(CNSNews.com) – Ahead of a fiercely-contested referendum Sunday on constitutional changes that would give him greater powers, President Recep Tayyip Erdogan called on Turks Thursday to give a clear response to his critics in the West by voting “yes.”
Depicting himself as a victim of Western media and governments, he asked supporters at a rally in northern Turkey, “Don’t we need to give a [fitting] answer to them from Turkey?”
“With God’s permission, on Sunday night, Europe will hear our voice,” the Hurriyet daily quoted Erdogan as saying. “They will hear it all right. Then, they will say that Turkey is not a country to mess with.”
Turkey’s Islamist leader has tousled with several European governments over their reluctance to allow his surrogates, including cabinet ministers, to campaign for a “yes” vote among ethnic Turks in their countries.
His allegations of Nazi-like behavior have drawn sharp criticism, particularly from Germany, which is home to some three million ethnic Turks.
At another rally later Thursday in the same part of the country, Erdogan expanded on his rift with European governments, accusing them of closing their doors to his ministers but opening them to members of terrorist groups that Turks is fighting against.
He depicted Europe as anti-Islam, and predicted that five million Turks who have settled there will “shape the future of Europe.”
(In similar vein last month, Erdogan encouraged Turks living in Europe to “have five children, not three,” describing them as continent’s “future.”)

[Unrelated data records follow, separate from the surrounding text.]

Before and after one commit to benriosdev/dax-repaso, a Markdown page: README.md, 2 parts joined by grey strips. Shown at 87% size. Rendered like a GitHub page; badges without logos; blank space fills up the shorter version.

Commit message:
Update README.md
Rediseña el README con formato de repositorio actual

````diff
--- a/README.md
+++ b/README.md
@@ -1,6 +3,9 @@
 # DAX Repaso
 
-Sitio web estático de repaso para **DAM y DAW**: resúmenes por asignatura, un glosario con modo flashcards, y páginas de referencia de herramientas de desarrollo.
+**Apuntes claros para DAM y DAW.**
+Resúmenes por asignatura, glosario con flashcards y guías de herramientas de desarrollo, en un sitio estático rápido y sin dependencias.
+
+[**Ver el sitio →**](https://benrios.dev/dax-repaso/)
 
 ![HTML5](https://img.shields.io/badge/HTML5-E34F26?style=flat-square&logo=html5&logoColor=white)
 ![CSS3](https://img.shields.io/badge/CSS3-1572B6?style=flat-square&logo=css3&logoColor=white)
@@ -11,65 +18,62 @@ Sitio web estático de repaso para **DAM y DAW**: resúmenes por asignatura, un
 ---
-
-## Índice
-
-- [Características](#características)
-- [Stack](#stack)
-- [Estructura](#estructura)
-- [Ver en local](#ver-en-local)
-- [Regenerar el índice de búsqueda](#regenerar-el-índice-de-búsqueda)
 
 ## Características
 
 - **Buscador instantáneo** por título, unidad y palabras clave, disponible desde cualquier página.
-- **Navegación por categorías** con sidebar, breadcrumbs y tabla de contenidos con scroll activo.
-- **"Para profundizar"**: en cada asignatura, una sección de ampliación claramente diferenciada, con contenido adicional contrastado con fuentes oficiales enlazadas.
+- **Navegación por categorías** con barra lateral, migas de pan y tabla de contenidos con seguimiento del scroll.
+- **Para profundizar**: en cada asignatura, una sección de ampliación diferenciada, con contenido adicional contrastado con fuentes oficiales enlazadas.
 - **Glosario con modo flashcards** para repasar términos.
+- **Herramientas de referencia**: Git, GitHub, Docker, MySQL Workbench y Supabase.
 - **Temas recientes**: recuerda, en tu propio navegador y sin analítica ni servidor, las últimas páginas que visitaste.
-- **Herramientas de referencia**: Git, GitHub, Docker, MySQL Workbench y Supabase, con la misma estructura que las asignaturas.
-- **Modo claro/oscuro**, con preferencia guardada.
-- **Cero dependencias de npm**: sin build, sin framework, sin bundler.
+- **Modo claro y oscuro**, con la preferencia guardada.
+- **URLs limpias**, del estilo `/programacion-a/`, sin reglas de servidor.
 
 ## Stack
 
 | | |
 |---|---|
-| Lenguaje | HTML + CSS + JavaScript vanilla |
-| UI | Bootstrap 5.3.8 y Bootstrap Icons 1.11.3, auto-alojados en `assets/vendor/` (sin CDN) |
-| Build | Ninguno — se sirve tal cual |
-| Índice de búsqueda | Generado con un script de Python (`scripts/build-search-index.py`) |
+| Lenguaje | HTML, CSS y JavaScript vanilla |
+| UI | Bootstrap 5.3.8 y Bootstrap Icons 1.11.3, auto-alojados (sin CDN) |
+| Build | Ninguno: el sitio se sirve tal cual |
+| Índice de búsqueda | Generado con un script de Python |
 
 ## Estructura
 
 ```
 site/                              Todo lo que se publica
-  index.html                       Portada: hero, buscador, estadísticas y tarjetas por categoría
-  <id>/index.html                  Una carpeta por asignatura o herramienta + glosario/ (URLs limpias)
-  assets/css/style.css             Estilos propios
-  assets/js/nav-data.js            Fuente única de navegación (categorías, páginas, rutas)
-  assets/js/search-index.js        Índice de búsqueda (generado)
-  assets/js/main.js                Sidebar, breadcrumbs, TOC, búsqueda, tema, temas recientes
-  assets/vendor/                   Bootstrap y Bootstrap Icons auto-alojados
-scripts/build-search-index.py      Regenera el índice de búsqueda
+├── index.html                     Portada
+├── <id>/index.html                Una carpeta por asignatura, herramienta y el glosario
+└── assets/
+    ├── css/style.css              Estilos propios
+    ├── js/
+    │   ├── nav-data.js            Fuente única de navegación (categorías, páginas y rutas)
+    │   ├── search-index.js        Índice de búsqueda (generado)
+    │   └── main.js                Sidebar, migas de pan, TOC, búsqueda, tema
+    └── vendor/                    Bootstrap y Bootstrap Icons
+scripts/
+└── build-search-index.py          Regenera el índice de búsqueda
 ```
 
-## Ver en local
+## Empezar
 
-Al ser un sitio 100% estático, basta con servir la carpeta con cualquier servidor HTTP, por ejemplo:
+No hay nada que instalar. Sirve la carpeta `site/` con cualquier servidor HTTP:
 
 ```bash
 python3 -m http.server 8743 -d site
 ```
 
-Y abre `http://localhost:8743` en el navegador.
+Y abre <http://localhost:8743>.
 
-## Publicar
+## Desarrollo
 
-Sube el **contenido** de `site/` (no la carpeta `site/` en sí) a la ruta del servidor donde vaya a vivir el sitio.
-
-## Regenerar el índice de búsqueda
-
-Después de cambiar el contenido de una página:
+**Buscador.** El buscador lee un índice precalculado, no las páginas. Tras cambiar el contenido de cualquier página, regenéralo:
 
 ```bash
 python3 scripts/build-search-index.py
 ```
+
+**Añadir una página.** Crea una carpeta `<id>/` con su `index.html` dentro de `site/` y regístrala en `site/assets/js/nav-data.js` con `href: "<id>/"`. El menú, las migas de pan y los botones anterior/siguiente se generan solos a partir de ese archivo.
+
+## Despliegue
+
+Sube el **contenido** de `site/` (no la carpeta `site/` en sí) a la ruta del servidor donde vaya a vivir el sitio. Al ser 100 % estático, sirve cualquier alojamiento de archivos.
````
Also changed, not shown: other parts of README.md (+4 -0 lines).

On Sunday, Turks will vote for or against an 18-article constitutional reform proposal that would move the country from a parliamentary system to an executive presidential one – a prospect that alarms critics, given Erdogan’s already increasingly autocratic behavior.
If the referendum passes, Erdogan could remain in power until 2029 – an effective tenure of 26 years, given that he was prime minister from 2003-2014 before being elected to what used to be a largely ceremonial presidency.
Opinion polling has produced varying results, with both “yes” and “no” ahead at various times but in most cases with neither enjoying a substantial lead. The most recent rolling average of Turkish polls, compiled by a British-Turkish journalist known as “James in Turkey,” puts the “yes” camp slightly ahead, by 50.6 points to 49.4.
Voting by eligible Turks living outside the country ended on April 9, and electoral authorities announced Thursday that of 2.9 million registered Turks abroad, some 1.3 million had cast votes at 120 diplomatic missions in 57 countries. Those votes will be counted on Sunday.
The “yes” campaign, which has enjoyed exceptional media coverage, is backed by Erdogan’s ruling Justice and Development Party and the opposition Nationalist Movement Party (MHP).
The “no” camp includes the main opposition Republican People's Party (CHP) and the pro-Kurdish Peoples’ Democratic Party (HDP).
(The HDP has been the target of a government crackdown and its leaders are behind bars. The party, the fourth largest in parliament after 2015 elections, denies Erdogan’s allegations of links to the outlawed Kurdistan Workers Party or PKK, a U.S.-designated foreign terrorist organization.)
Erdogan has portrayed his critics, including those in the West, and the “no” camp as sympathizers of or collaborators with the PKK and the U.S.-based Turkish cleric Fethullah Gulen, whom he calls a terrorist, accuses of masterminding a failed coup attempt last summer, and wants extradited from the U.S.
He told supporters at one of Thursday’s rallies that a “yes” vote would enable Turkey to fight terrorist groups and their sponsors “in a more determined manner.”
“We have commenced a grand struggle in order to scrape the terrorist organizations off. In our struggle against [Gulen’s movement], the PKK, and DHKP-C [a Marxist group that claimed responsibility for a bombing at the entrance to the U.S. Embassy in Ankara in 2013], we have not showed mercy to anyone; we will not do that,” he said.
“We have neutralized around 11,000 terrorists. We will break their backs,” Erdogan continued. “We buried them and continue to do so. We buried them into the ditches they dug in the southeast,” he added, referring to the part of Turkey where most Kurds live.
Since last July’s coup bid, Erdogan’s government has imposed a state of emergency, shut down more than 200 media outlets, about 1,000 schools and 15 universities, and dismissed more than 130,000 civil servants including teachers, U.N. rights experts reported Thursday.
At a recent House Foreign Affairs subcommittee hearing, Rep. Dana Rohrabacher (R-Calif.) said voters taking part in Turkey’s referendum would be deciding whether they want a radical, Islamic and “terrorist-oriented government” or whether they want their country to remain a friend of the United States.
The hearing heard strong criticism of Erdogan from witnesses, and warnings that a “yes” vote could usher in a system “with few checks and balances” and a weakening of judicial independence.
State Department spokesman Mark Toner said Thursday the administration was following developments relating to the Turkish referendum very closely and “hope[s] that it’s carried out in such a way that guarantees and strengthens democracy in Turkey.”